Another PhD from the department!

Hanna Tiainen has publicly defended her dissertation and been awarded the PhD-title.


Synthetic bone scaffolds can be used in assisting the repair and regeneration of bone tissue in critical size bone defects. Such bone scaffolds need to meet several chemical, physical, and pore architectural requirements in order to facilitate optimal conditions for unobstructed bone tissue regeneration. Reticulated ceramic TiO2 foams can potentially fulfil many of these requirements, and thus, it was hypothesised that with appropriate processing history, TiO2 foams may provide a suitable three-dimensional template for the formation of viable bone tissue in a load-bearing physiological environment. Therefore, the main objective of the research work was to produce ceramic TiO2 scaffolds with appropriate physical, structural, and surface chemical properties for providing a favourable microenvironment for promoting osteogenesis in applications where moderate mechanical support is required, such as maxillofacial and dental applications.

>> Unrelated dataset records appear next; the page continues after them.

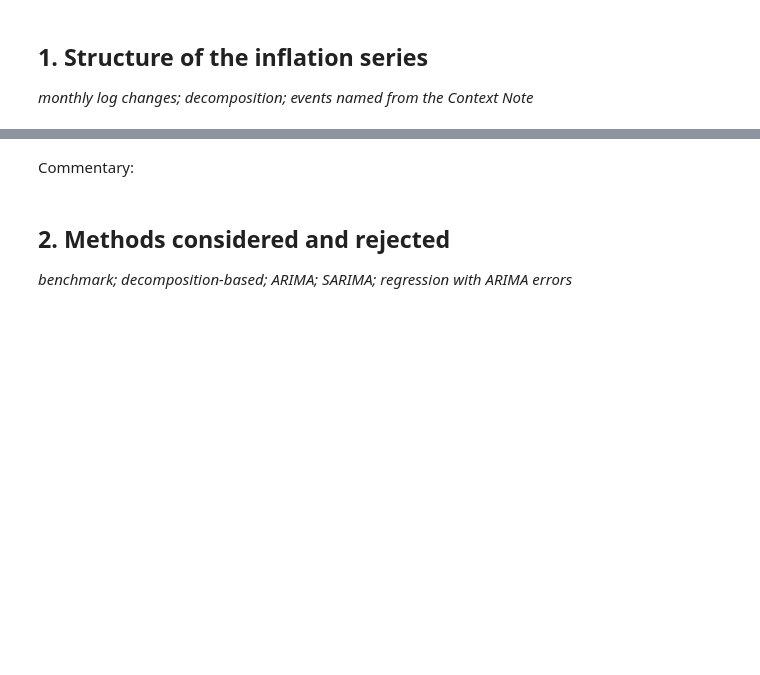
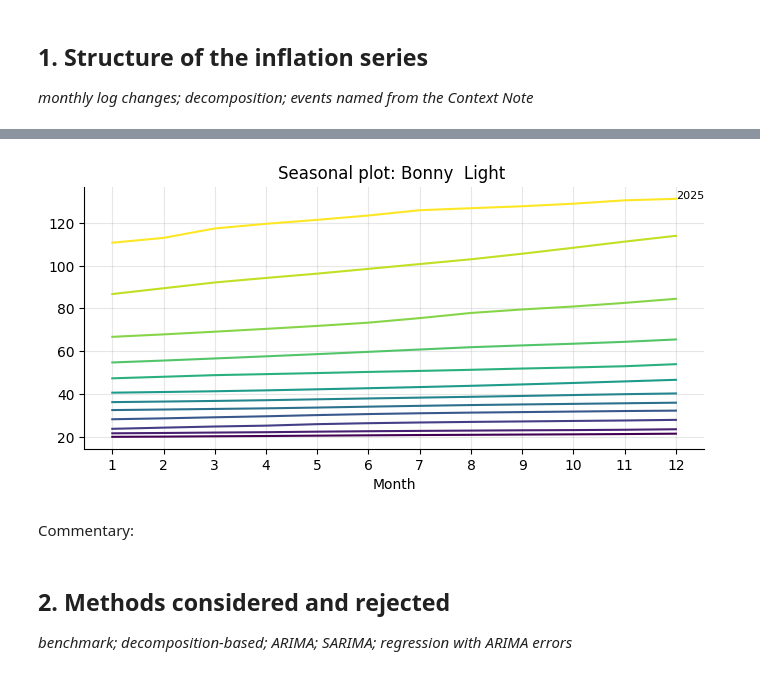
Before and after one commit to Favour-Fregene/NUTDTS816_Course_Repository, a Jupyter notebook: notebooks/assessments/CS1_starter.ipynb, the cells around one changed output, grey strips where cells are left out. Drawn from its saved outputs; the diff is of its cells as text; code cells hidden in the pictures; blank space fills up the shorter version.

```diff
--- a/notebooks/assessments/CS1_starter.ipynb
+++ b/notebooks/assessments/CS1_starter.ipynb
@@ -36,3 +127,16 @@ print("Setup complete.")
+# %%
+# Seasonal Plot for Bonny Light
+def seasonal_plot(s, period_label='year', title=''):
+    df = pd.DataFrame({'v': s.values, 'year': s.index.year, 'month': s.index.month})
+    piv = df.pivot(index='month', columns='year', values='v')
+    ax = piv.plot(legend=False, colormap='viridis', title=title, figsize=(8, 3.4))
+    ax.set_xlabel('Month'); ax.set_xticks(range(1, 13))
+    for col in piv.columns[-1:]: ax.annotate(str(col), (12, piv[col].iloc[-1]), fontsize=8)
+    return ax
+seasonal_plot(cpi, title='Seasonal plot: Bonny  Light ')
+plt.show()
+# %% [output]
+[figure, added]
 # %% [markdown]
 Commentary:
 # %% [markdown]
```
Also changed, not shown: parts of 9 cells of this notebook.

The produced TiO2 foams were found to exhibit pore architectural features that closely resemble the structural morphology of highly porous human trabecular bone tissue, and which are well-matched with those required from a bone scaffold, namely high porosity, appropriate pore size distribution, and well-interconnected pore volume. When combined with the excellent biocompatibility of the ceramic TiO2, the highly interconnected pore structure also provided a favourable microenvironment for bone formation, which was manifested by the ingrowth of large quantity of viable mineralised bone tissue within the porous TiO2 scaffold structures in vivo. As one of the most important prerequisite for a bone scaffold structure is the sufficient permeability of the pore network, the excellent osteoconductive capacity of the TiO2 scaffolds was attributed to the highly interconnected pore network that allows maximal volume for vascularisation and tissue ingrowth, while still facilitating sufficient structural support at the bone defect site.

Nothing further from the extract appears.